Acting awards have little to do with the things most of us do on a daily basis. But Ryan Gosling spoke for working parents everywhere when he thanked Eva Mendes for taking care of the couple’s children (among other responsibilities) while he was working.
Why do people assume new parents will make bad employees? Why are colleagues so wary? Why, if managers believe that working parents are among the best performers, are parents simultaneously feeling downgraded as second rate? The answer, it may turn out, is that employees without children aren’t feeling supported either.
Dear Santa…if we can’t have a puppy, can we at least get an empty inbox or a week without meetings? What employees really want this Christmas.
Data shows how big a role college plays in financial wellness, both for today’s parents trying to survive without resorting to a diet of macaroni and cheese, and tomorrow’s graduates doing the same while saddled with large amounts of debt. And that compromised financial wellness has known costs for employers.
“Waiting for a parent to come off a plane can take hours,” says Bright Horizons’ Brandi Nobles, driving force behind the Bright Space at the RDU airport. “This is a spot for families and their children to be away from other passengers; a way for them to get time by themselves.”
Family friendly employers may be a national discussion, but results from the 2016 Modern Family Index show that working parents are still feeling the sting of children on careers; so much so that the job has become the surprising third partner in family planning.
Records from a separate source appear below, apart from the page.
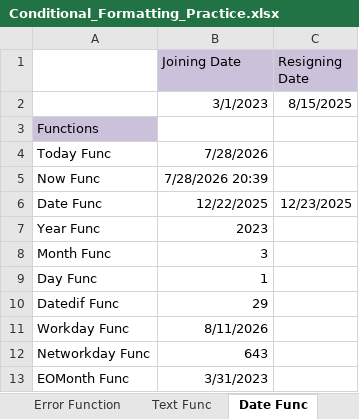
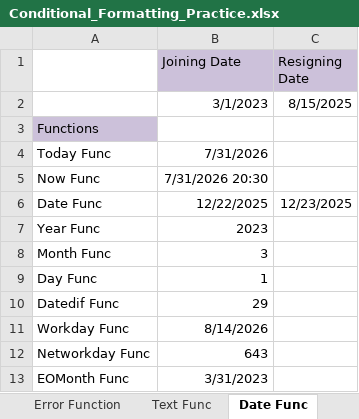
Before and after one commit to mohdtariqueansari/Dmart_sales_7_9, an Excel workbook: Conditional_Formatting_Practice.xlsx, sheet Date Func, drawn as a sheet; values as stored, in another font and other column widths than the file's, no borders; the diff names each change by its address in the sheet, - before the commit and + after, or states it on an @@ line.

```diff
--- a/Conditional_Formatting_Practice.xlsx (sheet Date Func)
+++ b/Conditional_Formatting_Practice.xlsx (sheet Date Func)
-B4 (Joining Date): 7/28/2026
+B4 (Joining Date): 7/31/2026
-B5 (Joining Date): 7/28/2026 20:39
+B5 (Joining Date): 7/31/2026 20:30
-B11 (Joining Date): 8/11/2026
+B11 (Joining Date): 8/14/2026
```
Also changed, not shown: sheet Text Func, sheet Data Cleaning, formulas that keep their value, 2 other files.
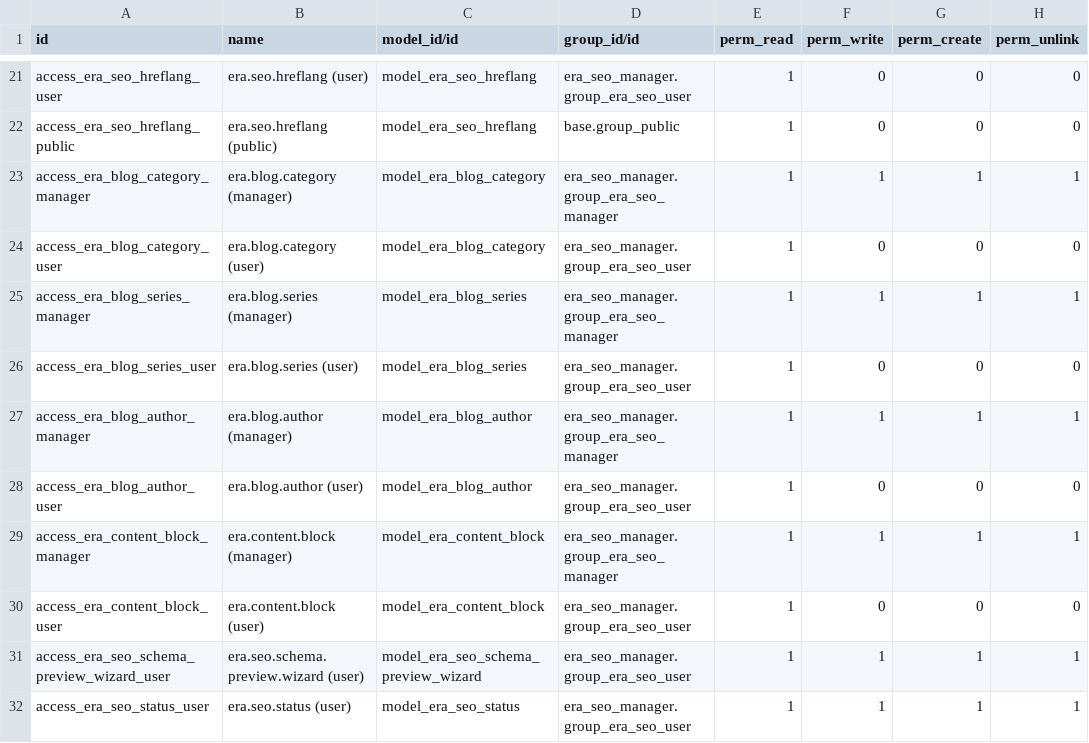
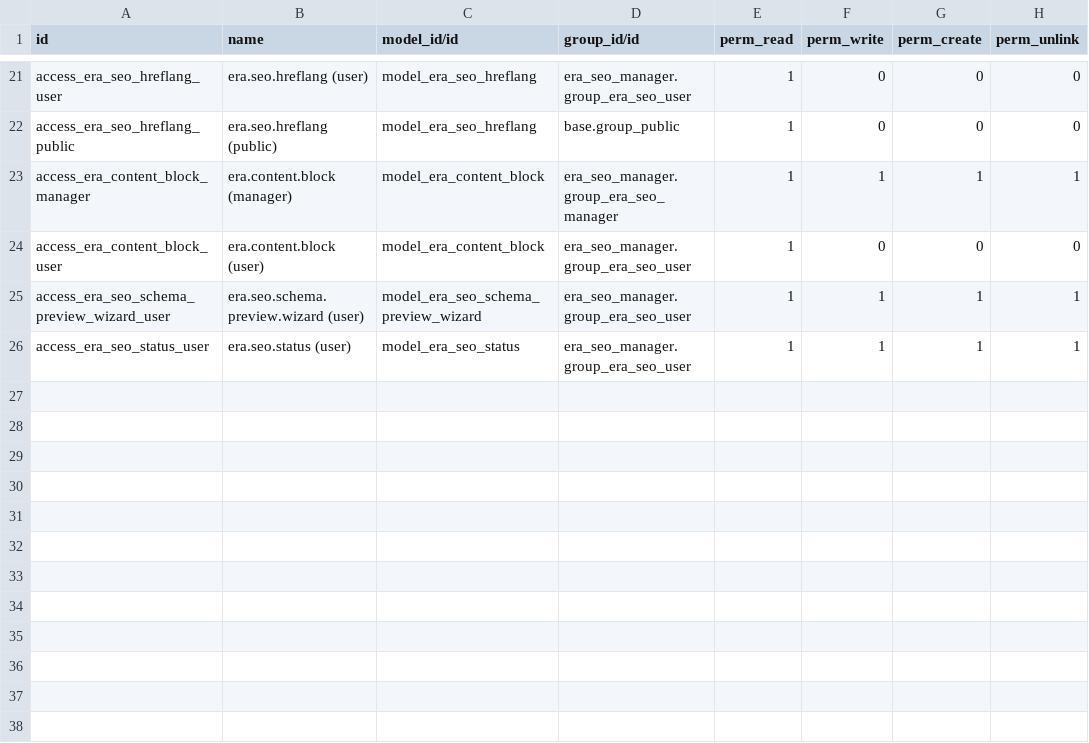
Before and after one commit to Era-Group/era_share, a CSV file: era_seo_manager/security/ir.model.access.csv, drawn as a sheet; only a part is shown, gaps mark what is left out; the diff names each change by its address in the sheet, - before the commit and + after, or states it on an @@ line.

```diff
--- a/era_seo_manager/security/ir.model.access.csv
+++ b/era_seo_manager/security/ir.model.access.csv
-row 23: access_era_blog_category_manager | era.blog.category (manager) | model_era_blog_category | era_seo_manager.group_era_seo_manager | 1 | 1 | 1 | 1
-row 24: access_era_blog_category_user | era.blog.category (user) | model_era_blog_category | era_seo_manager.group_era_seo_user | 1 | 0 | 0 | 0
-row 25: access_era_blog_series_manager | era.blog.series (manager) | model_era_blog_series | era_seo_manager.group_era_seo_manager | 1 | 1 | 1 | 1
-row 26: access_era_blog_series_user | era.blog.series (user) | model_era_blog_series | era_seo_manager.group_era_seo_user | 1 | 0 | 0 | 0
-row 27: access_era_blog_author_manager | era.blog.author (manager) | model_era_blog_author | era_seo_manager.group_era_seo_manager | 1 | 1 | 1 | 1
-row 28: access_era_blog_author_user | era.blog.author (user) | model_era_blog_author | era_seo_manager.group_era_seo_user | 1 | 0 | 0 | 0
```
Also changed, not shown: 36 other files.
Millennial fathers have a different outlook from dads of the past. They’re prioritizing family equally with careers and looking for workplaces that do too.
Snow is a funny thing. Everyone knows it’s coming, and yet it still catches people by surprise. Then you have storm-related losses, followed by Monday morning lists of things business leaders wish they’d done. What are some of the big lessons of winter’s past that you should heed?